▶ [TASK]:
In the data below, how many lines include the word "status"? Give only the number.

DATASET EXCERPTS below:

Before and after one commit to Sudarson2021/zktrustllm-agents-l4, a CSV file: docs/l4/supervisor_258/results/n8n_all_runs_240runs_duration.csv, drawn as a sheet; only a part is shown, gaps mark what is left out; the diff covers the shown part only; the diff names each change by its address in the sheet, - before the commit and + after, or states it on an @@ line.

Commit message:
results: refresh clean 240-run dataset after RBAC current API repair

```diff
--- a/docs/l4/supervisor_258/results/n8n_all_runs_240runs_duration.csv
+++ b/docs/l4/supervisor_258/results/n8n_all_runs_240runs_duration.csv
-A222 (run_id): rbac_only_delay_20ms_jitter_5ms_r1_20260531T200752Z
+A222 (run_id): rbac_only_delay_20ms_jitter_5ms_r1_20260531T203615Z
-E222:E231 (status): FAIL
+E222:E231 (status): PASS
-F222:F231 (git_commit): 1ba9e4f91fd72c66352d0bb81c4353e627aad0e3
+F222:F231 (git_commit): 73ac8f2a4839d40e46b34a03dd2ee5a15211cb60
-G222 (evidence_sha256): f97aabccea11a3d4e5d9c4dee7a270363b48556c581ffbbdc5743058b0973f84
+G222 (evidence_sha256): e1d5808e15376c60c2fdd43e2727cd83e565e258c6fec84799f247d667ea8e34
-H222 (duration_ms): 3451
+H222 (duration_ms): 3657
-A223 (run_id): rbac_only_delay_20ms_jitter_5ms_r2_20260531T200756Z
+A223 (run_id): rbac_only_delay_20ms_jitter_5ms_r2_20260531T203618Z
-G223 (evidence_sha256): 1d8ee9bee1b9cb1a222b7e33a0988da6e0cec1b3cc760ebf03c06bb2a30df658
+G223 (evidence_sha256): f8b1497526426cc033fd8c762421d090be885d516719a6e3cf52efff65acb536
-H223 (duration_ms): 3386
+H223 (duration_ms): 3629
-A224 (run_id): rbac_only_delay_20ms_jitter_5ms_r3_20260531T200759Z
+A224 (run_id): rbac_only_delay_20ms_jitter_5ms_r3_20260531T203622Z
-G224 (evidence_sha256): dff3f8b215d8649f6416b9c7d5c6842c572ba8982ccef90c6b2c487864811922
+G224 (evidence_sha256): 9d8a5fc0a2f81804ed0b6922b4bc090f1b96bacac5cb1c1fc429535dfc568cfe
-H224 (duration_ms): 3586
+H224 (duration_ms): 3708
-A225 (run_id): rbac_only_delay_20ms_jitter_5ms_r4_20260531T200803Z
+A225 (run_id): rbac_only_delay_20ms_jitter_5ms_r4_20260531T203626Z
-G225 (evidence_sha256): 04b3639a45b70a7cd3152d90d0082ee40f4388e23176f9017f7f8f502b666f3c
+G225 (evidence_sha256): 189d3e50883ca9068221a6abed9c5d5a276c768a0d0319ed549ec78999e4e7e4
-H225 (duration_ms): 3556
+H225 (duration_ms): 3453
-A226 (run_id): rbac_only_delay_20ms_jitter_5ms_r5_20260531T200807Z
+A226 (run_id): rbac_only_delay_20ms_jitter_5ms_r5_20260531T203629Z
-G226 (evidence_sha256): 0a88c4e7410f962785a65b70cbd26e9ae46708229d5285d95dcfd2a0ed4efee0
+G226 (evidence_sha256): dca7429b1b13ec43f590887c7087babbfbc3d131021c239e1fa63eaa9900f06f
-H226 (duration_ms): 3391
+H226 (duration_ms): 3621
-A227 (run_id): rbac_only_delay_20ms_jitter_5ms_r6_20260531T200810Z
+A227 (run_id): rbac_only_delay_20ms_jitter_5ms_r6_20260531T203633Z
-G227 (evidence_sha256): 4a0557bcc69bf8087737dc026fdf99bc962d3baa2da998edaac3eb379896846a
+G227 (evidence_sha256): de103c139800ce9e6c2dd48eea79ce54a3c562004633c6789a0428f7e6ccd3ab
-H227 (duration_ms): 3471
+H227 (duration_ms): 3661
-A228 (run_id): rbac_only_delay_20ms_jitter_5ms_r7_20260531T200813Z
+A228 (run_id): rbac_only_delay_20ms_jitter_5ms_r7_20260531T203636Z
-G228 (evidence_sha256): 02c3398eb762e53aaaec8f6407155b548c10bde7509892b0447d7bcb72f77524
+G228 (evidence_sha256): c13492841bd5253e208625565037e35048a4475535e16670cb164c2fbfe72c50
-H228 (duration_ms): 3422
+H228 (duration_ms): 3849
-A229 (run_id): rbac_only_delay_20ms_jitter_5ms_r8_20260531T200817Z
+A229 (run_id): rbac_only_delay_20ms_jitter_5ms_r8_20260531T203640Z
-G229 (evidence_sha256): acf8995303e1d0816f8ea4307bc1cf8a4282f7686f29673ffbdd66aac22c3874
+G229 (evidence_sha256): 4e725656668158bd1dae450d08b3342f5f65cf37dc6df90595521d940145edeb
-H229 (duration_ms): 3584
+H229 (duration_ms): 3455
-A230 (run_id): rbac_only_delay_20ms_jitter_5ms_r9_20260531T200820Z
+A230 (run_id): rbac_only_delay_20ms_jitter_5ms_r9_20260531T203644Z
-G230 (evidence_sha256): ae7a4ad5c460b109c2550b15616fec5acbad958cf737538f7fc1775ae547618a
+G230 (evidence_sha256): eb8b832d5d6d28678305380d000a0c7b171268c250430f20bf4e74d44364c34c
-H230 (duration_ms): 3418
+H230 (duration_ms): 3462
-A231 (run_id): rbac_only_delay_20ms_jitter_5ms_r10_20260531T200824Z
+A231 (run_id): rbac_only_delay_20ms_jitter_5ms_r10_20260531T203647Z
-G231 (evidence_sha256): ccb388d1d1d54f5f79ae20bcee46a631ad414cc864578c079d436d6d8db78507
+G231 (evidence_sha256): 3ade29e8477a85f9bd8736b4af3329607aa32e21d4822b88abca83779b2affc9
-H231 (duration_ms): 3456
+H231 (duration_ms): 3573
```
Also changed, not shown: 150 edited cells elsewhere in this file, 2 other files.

End of DATASET EXCERPTS.
DATASET EXCERPTS below:

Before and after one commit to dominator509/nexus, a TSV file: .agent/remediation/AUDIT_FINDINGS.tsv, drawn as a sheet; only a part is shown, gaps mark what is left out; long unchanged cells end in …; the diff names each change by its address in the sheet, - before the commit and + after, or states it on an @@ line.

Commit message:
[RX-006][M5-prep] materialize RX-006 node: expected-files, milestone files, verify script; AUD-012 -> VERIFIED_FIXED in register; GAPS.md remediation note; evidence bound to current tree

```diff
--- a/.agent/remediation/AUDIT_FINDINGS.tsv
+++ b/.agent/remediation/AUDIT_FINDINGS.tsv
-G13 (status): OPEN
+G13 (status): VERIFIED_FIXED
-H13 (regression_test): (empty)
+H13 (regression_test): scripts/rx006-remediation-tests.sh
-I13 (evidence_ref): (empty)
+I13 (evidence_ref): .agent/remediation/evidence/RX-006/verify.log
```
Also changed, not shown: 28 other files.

End of DATASET EXCERPTS.

▶ [FINAL ANSWER]:
4